VANCOUVER Minister of State for Community Charter Ted Nebbeling has confirmed that the provincial government and BC municipalities are not planning to seek full input from citizens on proposed changes to how municipalities operate.
Following a meeting in Vancouver today, Nebbeling said that it will be up to individual municipalities to decide whether they want to invite the local public to listen in on community charter discussions, in the coming months. Individuals or groups can submit written briefs only.
Nebbeling has said he will only consider further consultation after legislation is written.
The Liberals have promised democracy and accountability. However, holding meetings behind closed doors, and then telling people they can have a say after the law has been drafted is not a democratic process, said Canadian Union of Public Employees BC president Barry ONeill.
While we support government looking for new ways to deliver services, it is outrageous that there is not broader public consultation on what this means to local communities.
The Liberals promise that this charter will prevent off-loading of provincial funding responsibilities. But, at the same time, the provincial government is also promising major cutbacks. It seems clear that the funding burden for important community services such as libraries, museums, and policing will increasingly fall to municipalities, ONeill concluded.
Government ministers will make further presentations this week at the annual Union of BC Municipalities convention in Vancouver.
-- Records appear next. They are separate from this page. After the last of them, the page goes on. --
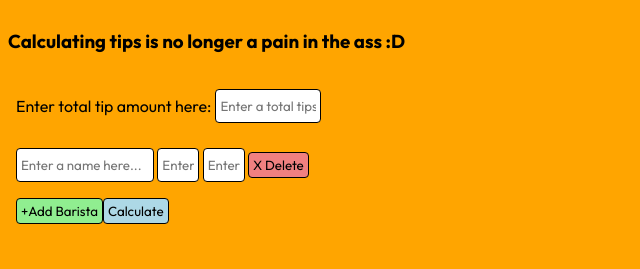
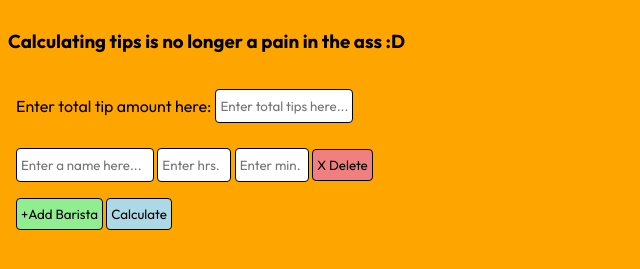
Before and after one commit to taip26/donkey, a plain HTML site: page index.html in a window 1280 px wide. Shown: the part 91-360 px from the top of the page, without its empty margins (0-640 px from the left). Drawn offline with Linux system fonts and the light colour scheme.

Commit message:
changed style again

```diff
--- a/index.html
+++ b/index.html
@@ -18,15 +18,17 @@
     <h1>Sweet Donkey Tips Calculator</h1>
     <h3>Calculating tips is no longer a pain in the ass :D</h3>
     <div id="total-tips">
-        <p>Enter total tip amount here:</p><input id="tip-input" type="text" placeholder="Enter a total tips here..." />
+        <p>Enter total tip amount here:</p><input id="tip-input" type="text" placeholder="Enter total tips here..." />
     </div>
     <div class="barista-group" id="1">
         <input class="barista-name" type="text" placeholder="Enter a name here..." />
-        <input class="barista-hours" type="text" placeholder="Enter hours here..." />
-        <input class="barista-minutes" type="text" placeholder="Enter minutes here..." />
+        <input class="barista-hours" type="text" placeholder="Enter hrs." />
+        <input class="barista-minutes" type="text" placeholder="Enter min." />
         <button class="delete-button">X Delete</button>
     </div>
-    <div id="action-buttons"><button id="add-barista">+Add Barista</button><button id="calculate">Calculate</button>
+    <div id="action-buttons">
+        <button id="add-barista">+Add Barista</button>
+        <button id="calculate">Calculate</button>
     </div>
     <script src="index.js" />
 </body>
--- a/index.js
+++ b/index.js
@@ -15,8 +15,8 @@ function newBarista() {
 
     baristaGroup.innerHTML = `
                 <input class="barista-name" type="text" placeholder="Enter a name here..."/>
-                <input class="barista-hours" type="text" placeholder="Enter hours here..."/>
-                <input class="barista-minutes" type="text" placeholder="Enter minutes here..." />
+                <input class="barista-hours" type="text" placeholder="Enter hrs." />
+                <input class="barista-minutes" type="text" placeholder="Enter min." />
                 <button class="delete-button">X Delete</button>
             `;
 
--- a/style.css
+++ b/style.css
@@ -34,6 +34,7 @@ button {
     border: 1px solid black;
     border-radius: 4px;
     padding: 4px;
+    height: 2rem;
 }
 
 button:hover {
@@ -58,9 +59,13 @@ button:hover {
 
 .barista-hours,
 .barista-minutes {
-    max-width: 2rem;
+    max-width: 4rem;
 }
 
 #tip-input {
-    max-width: 6rem;
+    max-width: 8rem;
 }
+
+#action-buttons {
+    gap: 2px;
+}
```
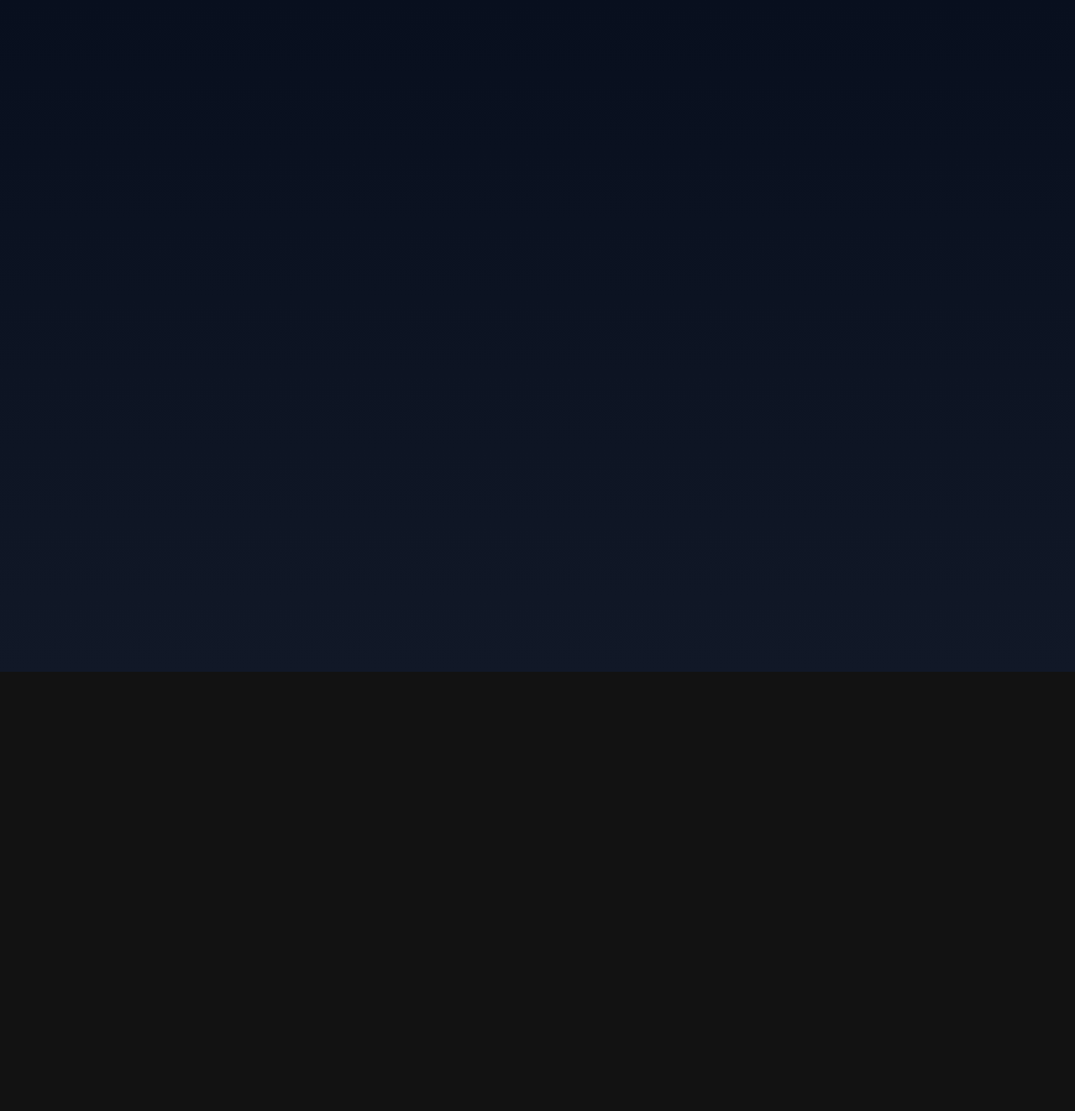
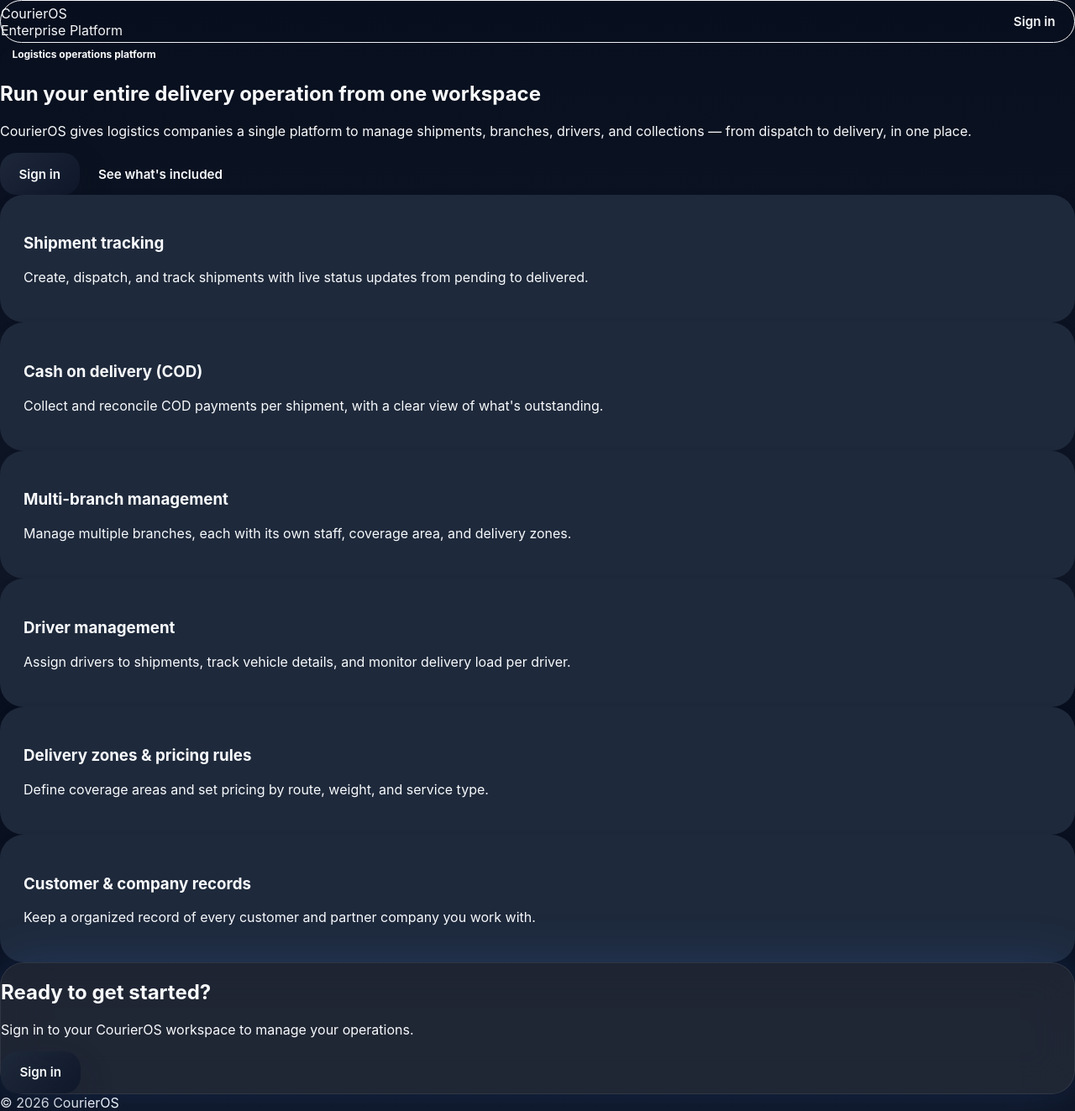
Before and after one commit to EngAbdulrahmanMamdouh/CourierOS, a Next.js app in the folder frontend/: page / in a window 1280 px wide. Before the commit this address had no page. Shown: the whole page at 84% size. Before the commit the page ends 800 px from the top, so only its background shows below. Built offline with nearby package versions, Linux system fonts and the light colour scheme.

Commit message:
Add marketing landing page, remove forced redirect to /login

```diff
--- a/frontend/app/page.tsx
+++ b/frontend/app/page.tsx
@@ -1,5 +1,5 @@
-import { redirect } from "next/navigation";
+import LandingPage from '@/components/landing/LandingPage'
 
 export default function Home() {
-  redirect("/login");
+  return <LandingPage />
 }
--- /dev/null
+++ b/frontend/components/landing/LandingPage.tsx
@@ -0,0 +1,91 @@
+import Link from 'next/link'
+
+const features = [
+  {
+    title: 'Shipment tracking',
+    description: 'Create, dispatch, and track shipments with live status updates from pending to delivered.'
+  },
+  {
+    title: 'Cash on delivery (COD)',
+    description: "Collect and reconcile COD payments per shipment, with a clear view of what's outstanding."
+  },
+  {
+    title: 'Multi-branch management',
+    description: 'Manage multiple branches, each with its own staff, coverage area, and delivery zones.'
+  },
+  {
+    title: 'Driver management',
+    description: 'Assign drivers to shipments, track vehicle details, and monitor delivery load per driver.'
+  },
+  {
+    title: 'Delivery zones & pricing rules',
+    description: 'Define coverage areas and set pricing by route, weight, and service type.'
+  },
+  {
+    title: 'Customer & company records',
+    description: 'Keep a organized record of every customer and partner company you work with.'
+  }
+]
+
+export default function LandingPage() {
+  return (
+    <main className="min-h-screen bg-slate-950 px-6 py-8 text-slate-100 sm:px-8 lg:px-12">
+      <div className="mx-auto flex max-w-7xl flex-col gap-6">
+        <header className="flex items-center justify-between rounded-[28px] border border-white/10 bg-slate-900/70 px-6 py-5 shadow-2xl shadow-slate-950/40 backdrop-blur">
+          <div>
+            <div className="text-lg font-semibold text-white">CourierOS</div>
+            <div className="text-sm text-slate-400">Enterprise Platform</div>
+          </div>
+          <Link href="/login" className="btn btn-outline">
+            Sign in
+          </Link>
+        </header>
+
+        <section className="hero-panel px-6 py-12 sm:px-8 lg:px-12 lg:py-16">
+          <div className="max-w-3xl">
+            <div className="badge-pill mb-6">Logistics operations platform</div>
+            <h1 className="text-4xl font-semibold tracking-tight text-white sm:text-5xl lg:text-6xl">
+              Run your entire delivery operation from one workspace
+            </h1>
+            <p className="mt-6 max-w-2xl text-lg leading-8 text-slate-300">
+              CourierOS gives logistics companies a single platform to manage shipments, branches, drivers, and collections — from dispatch to delivery, in one place.
+            </p>
+            <div className="mt-8 flex flex-wrap gap-3">
+              <Link href="/login" className="btn btn-primary">
+                Sign in
+              </Link>
+              <a href="#features" className="btn btn-outline">
+                See what's included
+              </a>
+            </div>
+          </div>
+        </section>
+
+        <section id="features" className="grid gap-4 md:grid-cols-2 xl:grid-cols-3">
+          {features.map((feature) => (
+            <article key={feature.title} className="card">
+              <h3 className="text-xl font-semibold text-white">{feature.title}</h3>
+              <p className="mt-3 text-sm leading-7 text-slate-400">{feature.description}</p>
+            </article>
+          ))}
+        </section>
+
+        <section className="glass-panel px-6 py-8 sm:px-8 lg:px-10">
+          <h2 className="text-2xl font-semibold text-white">Ready to get started?</h2>
+          <p className="mt-3 max-w-2xl text-sm leading-7 text-slate-300">
+            Sign in to your CourierOS workspace to manage your operations.
+          </p>
+          <div className="mt-6">
+            <Link href="/login" className="btn btn-primary">
+              Sign in
+            </Link>
+          </div>
+        </section>
+
+        <footer className="px-2 py-4 text-sm text-slate-500">
+          © 2026 CourierOS
+        </footer>
+      </div>
+    </main>
+  )
+}
```
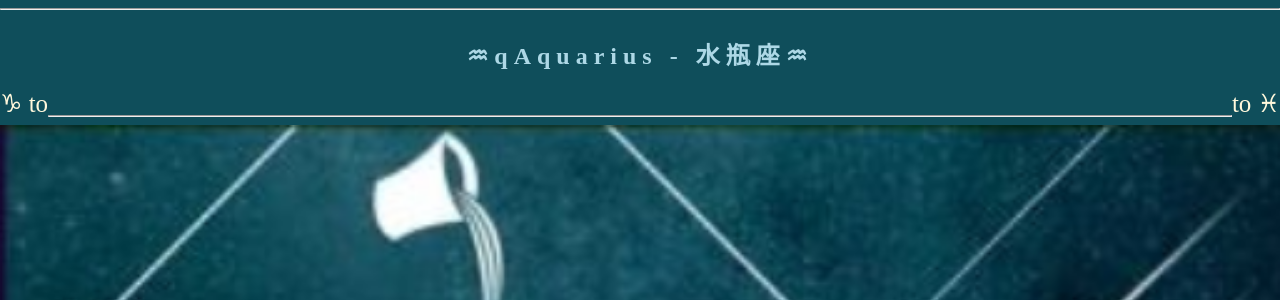
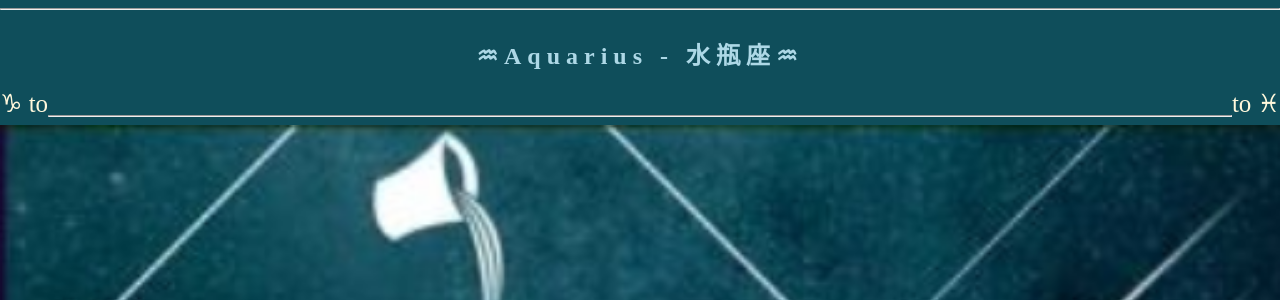
Before and after one commit to ppshuX/zodiac, a Django app: page /aquarius/ in a window 1280 px wide. Shown: the top 300 px of the page. Run offline with Django 5.2, Linux system fonts and the light colour scheme.

Commit message:
modify the names

```diff
--- a/templates/aquarius.html
+++ b/templates/aquarius.html
@@ -16,7 +16,7 @@
             style="display: block; width: 3%; height:3%;"></audio>
         <hr>
         <br>
-        <div class="aquarius_tit">♒︎qAquarius - 水瓶座♒︎</div>
+        <div class="aquarius_tit">♒︎Aquarius - 水瓶座♒︎</div>
         <br>
         <a class="left" href="{% url 'capricornus' %}"> ♑︎ to</a>
         <a class="right" href="{% url 'pisces' %}"> to ♓︎ </a>
```
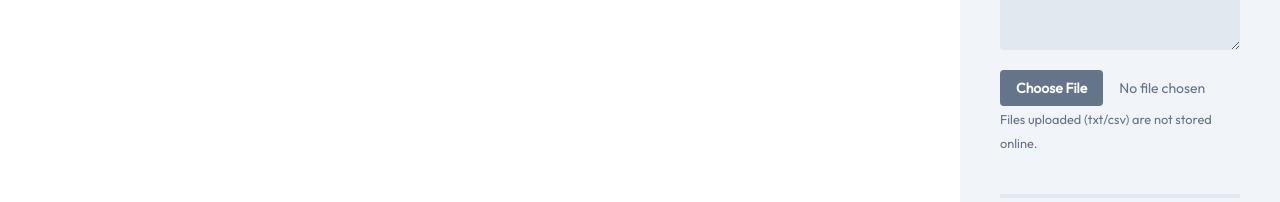
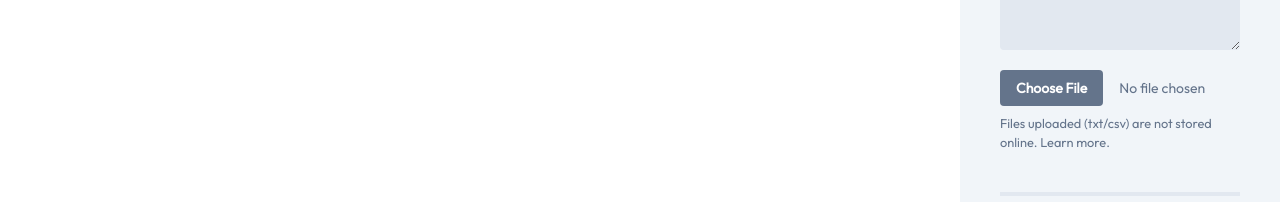
Before and after one commit to joiellantero/picksy, a React (Create React App) app: page /help in a window 1280 px wide. Shown: the part 418-620 px from the top of the page. Built offline with nearby package versions, Linux system fonts and the light colour scheme.

Commit message:
update files accepted

```diff
--- a/src/Components/FileUpload.js
+++ b/src/Components/FileUpload.js
@@ -1,8 +1,12 @@
+import {Link} from "react-router-dom";
+
 const FileUpload = (props) => {
 
   const showFile = (e) => {
+    e.preventDefault();
     let file = e.target.files[0];
-    if (file.type === "text/csv" || file.type === "text/plain"){
+    let allowedExtensions = /(\.csv|\.txt)$/i;
+    if (allowedExtensions.exec(file.name)){
       let reader = new FileReader();
       reader.onload = async (e) => {
         let content = e.target.result;
@@ -15,20 +19,23 @@ const FileUpload = (props) => {
   }
 
   return (
+    <div>
       <form className={`relative group`}>
         <label className="block">
           <input
             className="block file:bg-slate-500 file:hover:bg-slate-600 file:focus:outline-none file:active:bg-slate-700 w-full text-sm text-slate-500 file:mr-4 file:py-2 file:px-4 file:rounded file:border-0 file:text-sm file:font-semibold file:text-white file:cursor-pointer"
             type="file"
+            accept=".txt, .csv"
             id={props.id}
             name={props.name}
             onChange={(e) => showFile(e)}
           />
-        <small className="mt-2 text-slate-500">
-          Files uploaded (txt/csv) are not stored online.
-        </small>
         </label>
       </form>
+      <small className="mt-2 block text-slate-500">
+        Files uploaded (txt/csv) are not stored online. <Link to="/help">Learn more.</Link>
+      </small>
+    </div>
   );
 }
 
```
Lines whose indentation alone changed are shown as unchanged.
While the public purse pays for municipal representatives to attend the conference, taxpaying citizens must pay a $410 registration fee to find out what our elected officials are planning.
Media, please contact Barry ONeill, President CUPE BC 604-916-8444.